6. The sixth pitfall of buying a short sale home?The price is often artificially low.Let me tell you a story. To prepare to sell bank owned homes, I began doing a lot of broker price opinions for banks. (We have now done over 1300 broker price opinions, or BPOs) A while ago we were pricing a home that was listed for sale. We were puzzled by the price on the listing. It was a full $100,000 BELOW market value. The file was brought to me by my team for review. I researched carefully. It was listed as a short sale, but it clearly was ONE HUNDRED THOUSAND DOLLARS under market value. I reported the same to the bank. Did that short sale go through? I don’t know, but I doubt it!7. The seventh pitfall of buying a short sale home?The bank won’t tell you how low they will go until they have an offer.Think about this for a minute. A bank’s business is to acquire capital and lend it out at interest. Now they are being asked to forgo interest. Forgo any return at all. In fact, there will be loss of principal. That is so completely against everything a bank is supposed to do.So now the conversation, from their perspective is, how much are you willing to lose? The answer is - NOTHING! We are not willing to lose anything. If we have to lose anything at all, we want it to be as little as possible.So they will not tell the listing agent how low a price they will accept. So a listing agent is in a terrible dilemma. They have to price it low enough to get an offer quickly.
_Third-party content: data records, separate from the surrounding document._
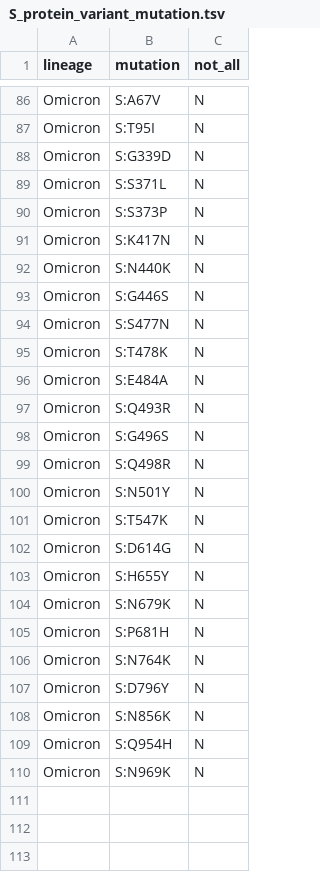
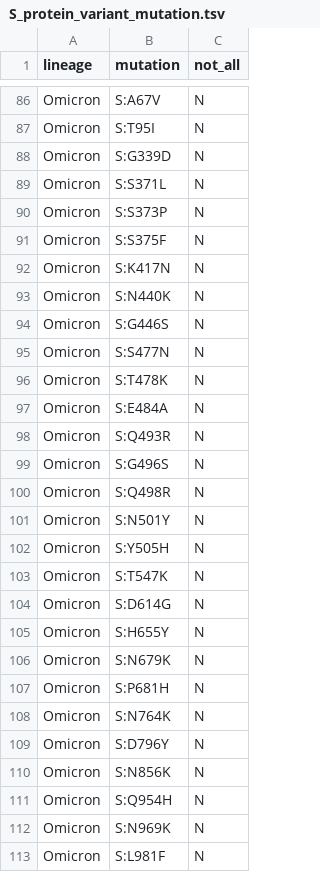
Before and after one commit to poeli/cov_tracker, a TSV file: src/variant_viz/surv_viz/data/S_protein_variant_mutation.tsv, drawn as a sheet; only a part is shown, gaps mark what is left out; the diff names each change by its address in the sheet, - before the commit and + after, or states it on an @@ line.

```diff
--- a/src/variant_viz/surv_viz/data/S_protein_variant_mutation.tsv
+++ b/src/variant_viz/surv_viz/data/S_protein_variant_mutation.tsv
+row 91: Omicron | S:S375F | N
+row 102: Omicron | S:Y505H | N
+row 113: Omicron | S:L981F | N
```
Also changed, not shown: 6 other files.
But they do not know if the bank will accept an offer until they GET an offer.8. The eighth pitfall of buying a short sale home?Sometimes the price changes upward after the transaction is signed and agreed to.I sold a condo to a first time buyer. We agreed to pay full asking price - $170,000. Two months later we were told the price would be $172800. A month later the price went to $192,000. Although I had fully explained to my buyer that this might happen, he still walked. It felt to him like he was being jacked around, and he didn’t like it.9. The ninth pitfall of buying a short sale home?The seller is not motivated enough to do all that needs to be done and loses interest.Remember the seller is getting no money from this sale. But they still have to do all the showing stuff. Leave the house when a buyer wants to go through. Keep the house clean and ready to show. Have strangers tromping through your private space, looking at all your private stuff.Above and beyond that, the lender has a lot of demands on the seller. A few years ago the seller applied for a loan to prove they could make the payments. Now the seller has to apply to prove they ARE NOT QUALIFIED for the loan. It is still an onerous process. Except now all the numbers, all the facts are emotionally depressing.Sometimes the seller says, forget it. Or, just as bad, they simply give up doing all the things necessary to get a sale to closing.10. The tenth pitfall of buying a short sale home?The house gets foreclosed on before the short sale closes.I knocked on a door the other day to inform the occupant that their home was now owned by the bank and I had been assigned to get the house vacant, secure it and put it up for sale. “That is impossible”, she said. “We have a sale. It is approved. It is going to close in a few weeks.”But in fact, the bank had foreclosed and she was no longer the owner.Remember that a short sale is already behind in payments. Somewhere in the period of time the bank is working on deciding whether to approve the short sale the auction date comes and goes. From that time on, it is the bank’s decision whether to let one of the postponed auction dates go through, or to continue postponing it. Sometimes they let it go and the house gets foreclosed on.If you have questions about your short sale situation, give me a call!
Keller Williams Kirkland